For this reason, the general contractor has to add on a percentage of the sub-contractor’s $2,000.00 bill to cover the expense of paying the additional liability insurance. The general contractor also adds on a fee for scheduling and overseeing the work of the sub-contractor. Using this example, if the homeowner hired the electrical contractor direct, a substantial savings would be realized.
Depending on the size of the project, and how many suppliers and sub-contractors the general contractor has to hire, the markup can amount to a lot of money.
If the job requires the use of a roll-off dumpster, that cost is added to the job and the general contractor then adds on a percentage to cover the scheduling of the dumpster being delivered and picked up, and the cost of the additional liability insurance.

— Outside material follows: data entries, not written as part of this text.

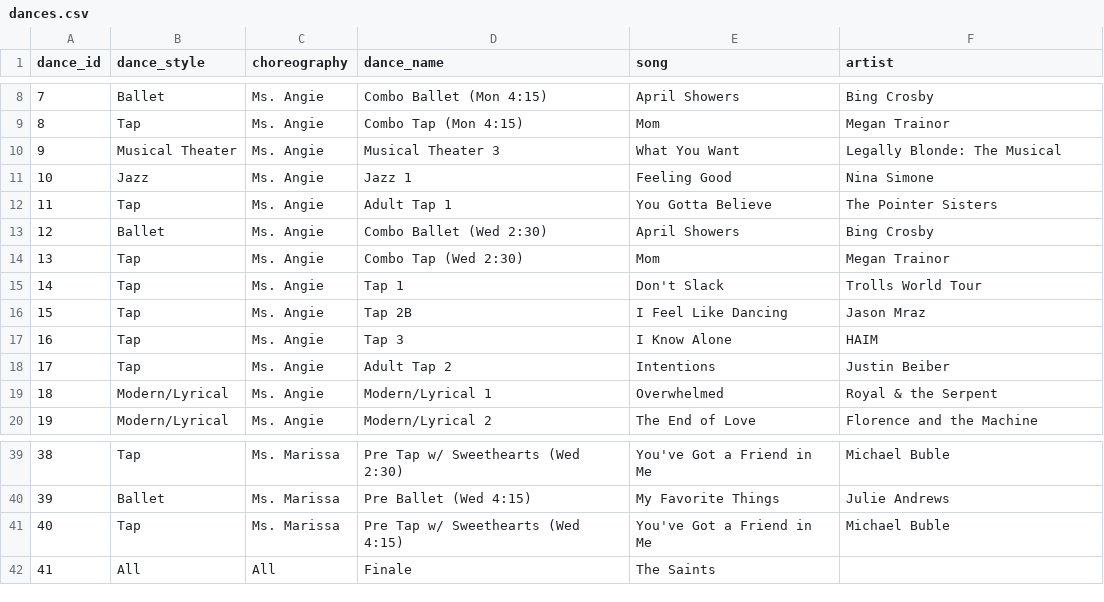
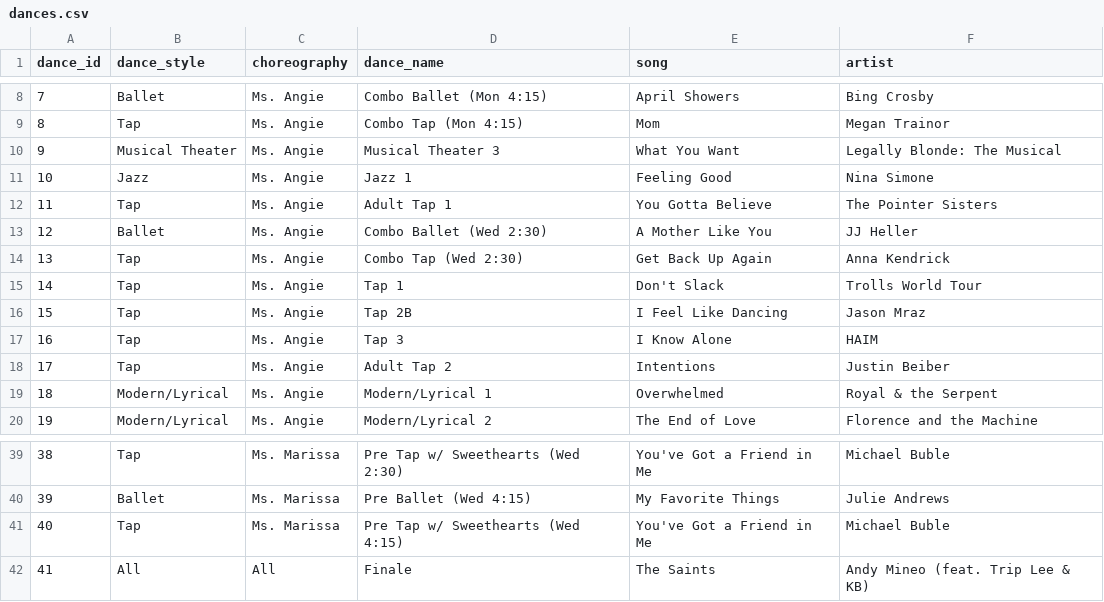
Before and after one commit to jakeboone02/cfta-recital-2026, a CSV file: src/dances.csv, drawn as a sheet; only a part is shown, gaps mark what is left out.

Commit message:
Update dances

```diff
--- a/src/dances.csv
+++ b/src/dances.csv
@@ -12,4 +12,4 @@ dance_id,dance_style,choreography,dance_name,song,artist
 11,Tap,Ms. Angie,Adult Tap 1,You Gotta Believe,The Pointer Sisters
-12,Ballet,Ms. Angie,Combo Ballet (Wed 2:30),April Showers,Bing Crosby
-13,Tap,Ms. Angie,Combo Tap (Wed 2:30),Mom,Megan Trainor
+12,Ballet,Ms. Angie,Combo Ballet (Wed 2:30),A Mother Like You,JJ Heller
+13,Tap,Ms. Angie,Combo Tap (Wed 2:30),Get Back Up Again,Anna Kendrick
 14,Tap,Ms. Angie,Tap 1,Don't Slack,Trolls World Tour
@@ -41,2 +41,2 @@ dance_id,dance_style,choreography,dance_name,song,artist
 40,Tap,Ms. Marissa,Pre Tap w/ Sweethearts (Wed 4:15),You've Got a Friend in Me,Michael Buble
-41,All,All,Finale,The Saints,
+41,All,All,Finale,The Saints,Andy Mineo (feat. Trip Lee & KB)
```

For each material supplier and sub-contractor that a general contractor has to hire and run through their books, a percentage of each of their bills is added on to the general contractor’s bill as part of their overhead and profit.
When preparing a quote for a homeowner, a general contractor will build-in and hide these additional markups and just give the homeowner a lump sum price for doing the job. It is highly unlikely that a general contractor would “breakout” these markups even upon the request of the homeowner.
With all of that being said, if you are planning on a home improvement project that involves hiring contractors, the more things that you can do, the more money you will save.
You can hire sub-contractors using the same tactics that you would use when you hire a general contractor. Get price quotes from each sub-contractor needed for the job, and get a contract and proof of insurance for each one that you hire.
Tell each contractor that you hire who the other contractors are that will be working on the job so that they can work out the scheduling between themselves.
Pay for the building materials at the supply yards and schedule the delivery of the materials. By doing this, you are eliminating the contractors markup on the materials. If the contractor has to put the materials on their charge account, they are going to add an additional percentage for using their account. Contrary to popular belief, most supply companies don’t give contractor special discounts.
Let it be known when you are requesting price quotes from contractors that you will take care of any job cleanup. Even if you don’t do it yourself and hire someone at minimum wage, you will save money by eliminating the contractor from doing it at a premium wage.
Stay away from hiring a contractor on a time and materials basis. For the contractor, this is like getting a blank check. Even if the contractor puts a cap on a price, you can rest assured that the final price tag will be at, or almost at, the capped price.
As always, get 2 or 3 estimated, check job and supplier references, and get a contract that stipulates the down payment amount, draw payment schedules, and final payment amount. Make sure the start and completion dates are clearly stated on the contract, along with detailed information on any specific materials that you want used on the job. It is also recommendable that the contract states an hourly rate for any unforeseen conditions that would require extra work to be performed above and beyond the scope of the contract.
Last but not least, make sure you get a certificate of insurance for each contractor that you hire and get a release of lien from each contractor before you make the final payment.